Macroeconomics is basically known as theory of income. It is concerned with the problems of economic fluctuations, unemployment, inflation or deflation and economic growth. It deals with the aggregates of all quantities not with individual price levels or outputs but with national output.
As per G. Ackley, Macroeconomics concerns itself with such variables −
- Aggregate volume of the output of an economy
- Extent to which resources are employed
- Size of the national income
- General price level
Scope of Macroeconomics
- Macroeconomics is an essential field of study for economists. Government, financial bodies, and researchers analyse a nation’s general national issues and economic well-being. It mainly covers the measure fundamentals of macroeconomic theories and macroeconomic policies.
- The Macroeconomics theories involve economic growth and development, national income, money, international trade, employment, and general price level. In contrast, macroeconomic policies cover fiscal and monetary policies.

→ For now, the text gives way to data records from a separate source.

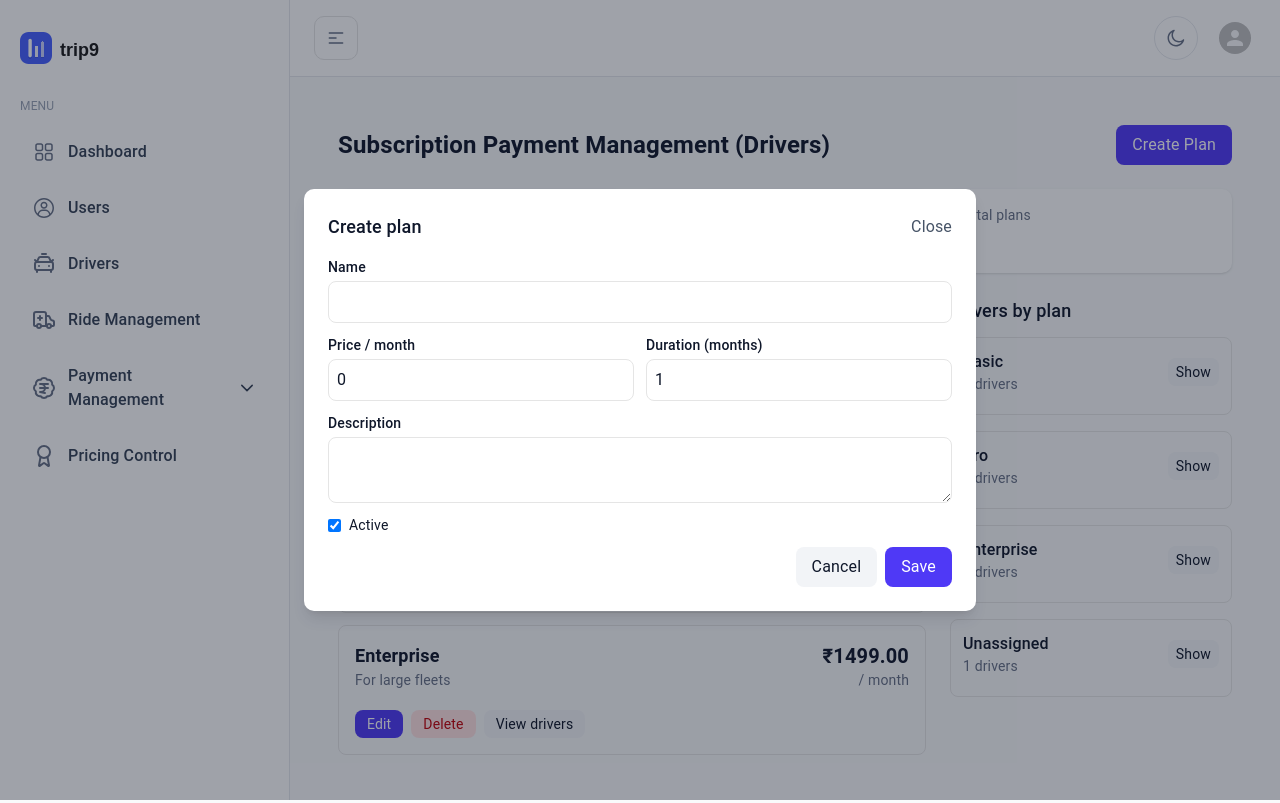
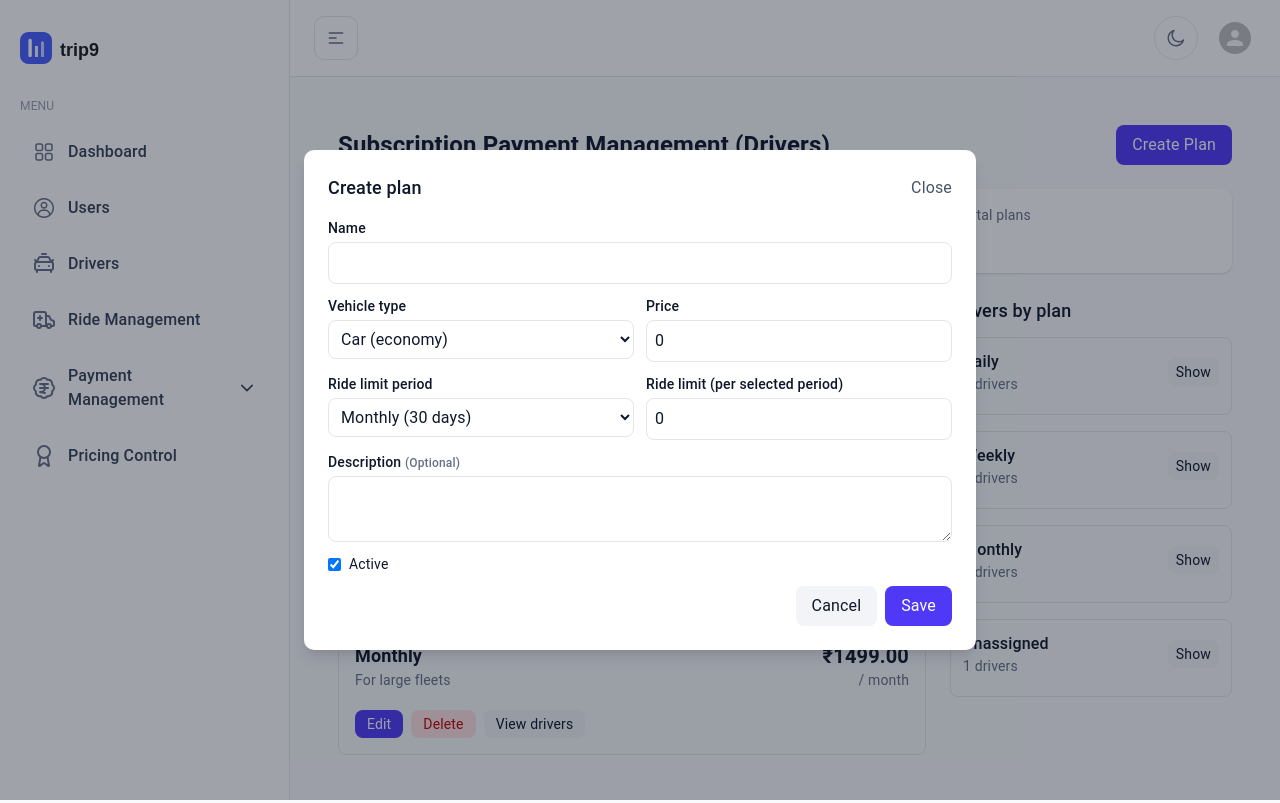
Before and after one commit to Trip9-Cab-Booking/trip9_web_admin, a Next.js app: page /payment-management/subscription-management in a window 1280 px wide. Both pictures are taken after a click on the button "Create Plan". Built offline with nearby package versions, Linux system fonts and the light colour scheme.

Commit message:
Subscription creation ui added

```diff
--- a/src/components/Payment-Management/SubscriptionManagement.tsx
+++ b/src/components/Payment-Management/SubscriptionManagement.tsx
@@ -10,6 +10,10 @@ type Plan = {
   durationMonths: number;
   description?: string;
   isActive: boolean;
+  vehicleType?: VehicleType;
+  rideLimit?: number;
+  rideLimitPeriod?: RideLimitPeriod;
+  rideLimitPeriodDays?: number;
 };
 
 type Driver = {
@@ -30,6 +34,9 @@ type Payment = {
   planId?: string | null;
 };
 
+type VehicleType = "car_economy" | "car_premium" | "bike" | "auto";
+type RideLimitPeriod = "daily" | "weekly" | "monthly";
+
 // Small helpers
 const formatCurrency = (n: number) => {
   return `₹${n.toFixed(2)}`;
@@ -39,9 +46,9 @@ const todayISO = () => new Date().toISOString();
 
 // Mock data (in real app replace with API calls)
 const mockPlans: Plan[] = [
-  { id: "p1", name: "Basic", pricePerMonth: 199, durationMonths: 1, description: "Essential features", isActive: true },
-  { id: "p2", name: "Pro", pricePerMonth: 499, durationMonths: 1, description: "Most popular", isActive: true },
-  { id: "p3", name: "Enterprise", pricePerMonth: 1499, durationMonths: 1, description: "For large fleets", isActive: false },
+  { id: "p1", name: "Daily", pricePerMonth: 199, durationMonths: 1, description: "Essential features", isActive: true },
+  { id: "p2", name: "Weekly", pricePerMonth: 499, durationMonths: 1, description: "Most popular", isActive: true },
+  { id: "p3", name: "Monthly", pricePerMonth: 1499, durationMonths: 1, description: "For large fleets", isActive: false },
 ];
 
 const mockDrivers: Driver[] = [
@@ -118,6 +125,7 @@ export default function SubscriptionManagement() {
   const [editingPlan, setEditingPlan] = useState<Plan | null>(null);
   const [showPaymentsModalForDriver, setShowPaymentsModalForDriver] = useState<string | null>(null);
 
+
   // Pagination for plans list
   const [page, setPage] = useState(1);
   const pageSize = 5;
@@ -166,10 +174,10 @@ export default function SubscriptionManagement() {
     if (payload.id) {
       setPlans((prev) => prev.map((p) => (p.id === payload.id ? { ...(payload as Plan) } : p)));
     } else {
-  const id = `p_${Math.random().toString(36).slice(2, 9)}`;
-  const { id: _payloadId, ...payloadWithoutId } = payload as Partial<Plan> & { id?: string };
-  setPlans((prev) => [{ id, ...(payloadWithoutId as Omit<Plan, "id">) }, ...prev]);
-}
+      const id = `p_${Math.random().toString(36).slice(2, 9)}`;
+      const { id: _payloadId, ...payloadWithoutId } = payload as Partial<Plan> & { id?: string };
+      setPlans((prev) => [{ id, ...(payloadWithoutId as Omit<Plan, "id">) }, ...prev]);
+    }
     setShowPlanModal(false);
   }
 
@@ -360,47 +368,138 @@ export default function SubscriptionManagement() {
   );
 }
 
-// Plan form component
-function PlanForm({ initial, onCancel, onSave }: { initial?: Partial<Plan> & { id?: string }; onCancel: () => void; onSave: (p: Partial<Plan> & { id?: string }) => void }) {
+function PlanForm({
+  initial,
+  onCancel,
+  onSave,
+}: {
+  initial?: Partial<Plan> & { id?: string };
+  onCancel: () => void;
+  onSave: (p: Partial<Plan> & { id?: string }) => void;
+}) {
   const [name, setName] = useState(initial?.name ?? "");
   const [price, setPrice] = useState(initial?.pricePerMonth ?? 0);
   const [duration, setDuration] = useState(initial?.durationMonths ?? 1);
   const [desc, setDesc] = useState(initial?.description ?? "");
   const [isActive, setIsActive] = useState(initial?.isActive ?? true);
 
+  // New fields
+  const [vehicleType, setVehicleType] = useState<VehicleType>(
+    (initial?.vehicleType as VehicleType) ?? "car_economy"
+  );
+
+  const [rideLimit, setRideLimit] = useState<number>(initial?.rideLimit ?? 0);
+  const [rideLimitPeriod, setRideLimitPeriod] = useState<RideLimitPeriod>(
+    (initial?.rideLimitPeriod as RideLimitPeriod) ?? "monthly"
+  );
+
+  const periodDays = (p: RideLimitPeriod) => (p === "daily" ? 1 : p === "weekly" ? 7 : 30);
+
   return (
     <div className="space-y-3">
       <div>
         <label className="block text-sm font-medium">Name</label>
-        <input value={name} onChange={(e) => setName(e.target.value)} className="mt-1 block w-full border rounded-md p-2" />
+        <input
+          value={name}
+          onChange={(e) => setName(e.target.value)}
+          className="mt-1 block w-full border rounded-md p-2"
+        />
       </div>
+
       <div className="grid grid-cols-2 gap-3">
+        {/* Vehicle type selector */}
         <div>
-          <label className="block text-sm font-medium">Price / month</label>
-          <input type="number" value={price} onChange={(e) => setPrice(Number(e.target.value))} className="mt-1 block w-full border rounded-md p-2" />
+          <label className="block text-sm font-medium">Vehicle type</label>
+          <select
+            value={vehicleType}
+            onChange={(e) => setVehicleType(e.target.value as VehicleType)}
+            className="mt-1 block w-full border rounded-md p-2"
+          >
+            <option value="bike">Bike</option>
+            <option value="auto">Auto</option>
+            <option value="car_economy">Car (economy)</option>
+            <option value="car_premium">Car (premium)</option>
+          </select>
         </div>
         <div>
-          <label className="block text-sm font-medium">Duration (months)</label>
-          <input type="number" value={duration} onChange={(e) => setDuration(Number(e.target.value))} className="mt-1 block w-full border rounded-md p-2" />
+          <label className="block text-sm font-medium">Price</label>
+          <input
+            type="number"
+            value={price}
+            onChange={(e) => setPrice(Number(e.target.value))}
+            className="mt-1 block w-full border rounded-md p-2"
+          />
+        </div>
+
+        <div>
+          <label className="block text-sm font-medium">Ride limit period</label>
+          <select
+            value={rideLimitPeriod}
+            onChange={(e) => setRideLimitPeriod(e.target.value as RideLimitPeriod)}
+            className="mt-1 block w-full border rounded-md p-2"
+          >
+            <option value="daily">Daily (1 day)</option>
+            <option value="weekly">Weekly (7 days)</option>
+            <option value="monthly">Monthly (30 days)</option>
+          </select>
+        </div>
+
+        <div>
+          <label className="block text-sm font-medium">Ride limit (per selected period)</label>
+          <input
+            type="number"
+            min={0}
+            value={rideLimit}
+            onChange={(e) => setRideLimit(Number(e.target.value))}
+            className="mt-1 block w-full border rounded-md p-2"
+          />
         </div>
       </div>
+
+      {/* Ride limit controls */}
+      {/* <div className="grid grid-cols-2 gap-3 items-end">
+      </div> */}
       <div>
-        <label className="block text-sm font-medium">Description</label>
-        <textarea value={desc} onChange={(e) => setDesc(e.target.value)} className="mt-1 block w-full border rounded-md p-2" />
+        <label className="block text-sm font-medium">Description <span className="text-xs text-gray-500">(Optional)</span></label>
+        <textarea
+          value={desc}
+          onChange={(e) => setDesc(e.target.value)}
+          className="mt-1 block w-full border rounded-md p-2"
+        />
       </div>
+
       <div className="flex items-center gap-3">
         <label className="flex items-center gap-2">
-          <input type="checkbox" checked={isActive} onChange={(e) => setIsActive(e.target.checked)} />
+          <input
+            type="checkbox"
+            checked={isActive}
+            onChange={(e) => setIsActive(e.target.checked)}
+          />
           <span className="text-sm">Active</span>
         </label>
       </div>
+
       <div className="flex justify-end gap-2">
         <button className="px-4 py-2 rounded-md bg-gray-100" onClick={onCancel}>
           Cancel
         </button>
         <button
           className="px-4 py-2 rounded-md bg-indigo-600 text-white"
-          onClick={() => onSave({ id: initial?.id, name, pricePerMonth: price, durationMonths: duration, description: desc, isActive })}
+          onClick={() =>
+            onSave({
+              id: initial?.id,
+              name,
+              pricePerMonth: price,
+              durationMonths: duration,
+              description: desc,
+              isActive,
+              vehicleType,
+              rideLimit,
+              rideLimitPeriod,
+              // If you prefer to store numeric days too:
+              rideLimitPeriodDays: periodDays(rideLimitPeriod),
+            })
+          }
         >
           Save
         </button>
@@ -408,6 +507,7 @@ function PlanForm({ initial, onCancel, onSave }: { initial?: Partial<Plan> & { i
     </div>
   );
 }
+
 
 // Payments view
 function PaymentsView({ driver, payments, plans, onAdd }: { driver: Driver; payments: Payment[]; plans: Plan[]; onAdd: (payload: { driverId: string; amount: number; planId?: string | null }) => void }) {
@@ -421,7 +521,7 @@ function PaymentsView({ driver, payments, plans, onAdd }: { driver: Driver; paym
         <div className="font-medium">{driver.name}</div>
       </div>
 
-      <div className="mb-4">
+      {/* <div className="mb-4">
         <div className="text-sm text-gray-500">Add payment / charge</div>
         <div className="flex gap-2 mt-2">
           <input type="number" value={amount} onChange={(e) => setAmount(Number(e.target.value))} className="p-2 border rounded-md w-32" placeholder="Amount" />
@@ -444,7 +544,7 @@ function PaymentsView({ driver, payments, plans, onAdd }: { driver: Driver; paym
             Add
           </button>
         </div>
-      </div>
+      </div> */}
 
       <div>
         <h4 className="font-medium mb-2">Payment history</h4>
```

- The study of problems like unemployment in India, the general price level, or the problem of balance of payment (BOP) is a part of the macroeconomic study because it relates to the economy.
Importance of Macroeconomics
- It helps us understand the functioning of a complicated modern economic system. It describes how the economy as a whole functions and how the level of national income and employment is determined on the basis of aggregate demand and aggregate supply.
- It helps to achieve the goal of economic growth, a higher GDP level, and higher level of employment. It analyses the forces which determine economic growth of a country and explains how to reach the highest state of economic growth and sustain it.
- It helps to bring stability in price level and analyses fluctuations in business activities. It suggests policy measures to control inflation and deflation.
- It explains factors which determine balance of payments. At the same time, it identifies causes of deficit in balance of payments and suggests remedial measures.
- It helps to solve economic problems like poverty, unemployment, inflation, deflation etc., whose solution is possible at macro level only (in other words, at the level of the whole economy).
- With a detailed knowledge of the functioning of an economy at macro level, it has been possible to formulate correct economic policies and also coordinate international economic policies.
- Last but not least, macroeconomic theory has saved us from the dangers of application of microeconomic theory to the problems that require us to look at the economy as a whole.
History of Macroeconomics
- While the term “macroeconomics” is not all that old (going back to the 1940s), many of the core concepts in macroeconomics have been the focus of study for much longer. Topics like unemployment, prices, growth, and trade have concerned economists almost from the very beginning of the discipline, though their study has become much more focused and specialized through the 20th and 21st centuries. Elements of earlier work from the likes of Adam Smith andJohn Stuart Mill clearly addressed issues that would now be recognized as the domain of macroeconomics.
- Macroeconomics, as it is in its modern form, is often defined as starting withJohn Maynard Keynes and the publication of his book The General Theory of Employment, Interest, and Money in 1936. Keynes offered an explanation for the fallout from the Great Depression, when goods remained unsold and workers unemployed. Keynes’s theory attempted to explain why markets may not clear.
- Prior to the popularization of Keynes’ theories, economists did not generally differentiate between micro- and macroeconomics. The same microeconomic laws of supply and demand that operate in individual goods markets were understood to interact between individuals markets to bring the economy into ageneral equilibrium, as described by Leon Walras. The link between goods markets and large-scale financial variables such as price levels and interest rates was explained through the unique role that money plays in the economy as a medium of exchange by economists such as Knut Wicksell, Irving Fisher, and Ludwig von Mises.
- Throughout the 20th century, Keynesian economics, as Keynes’ theories became known, diverged into several other schools of thought.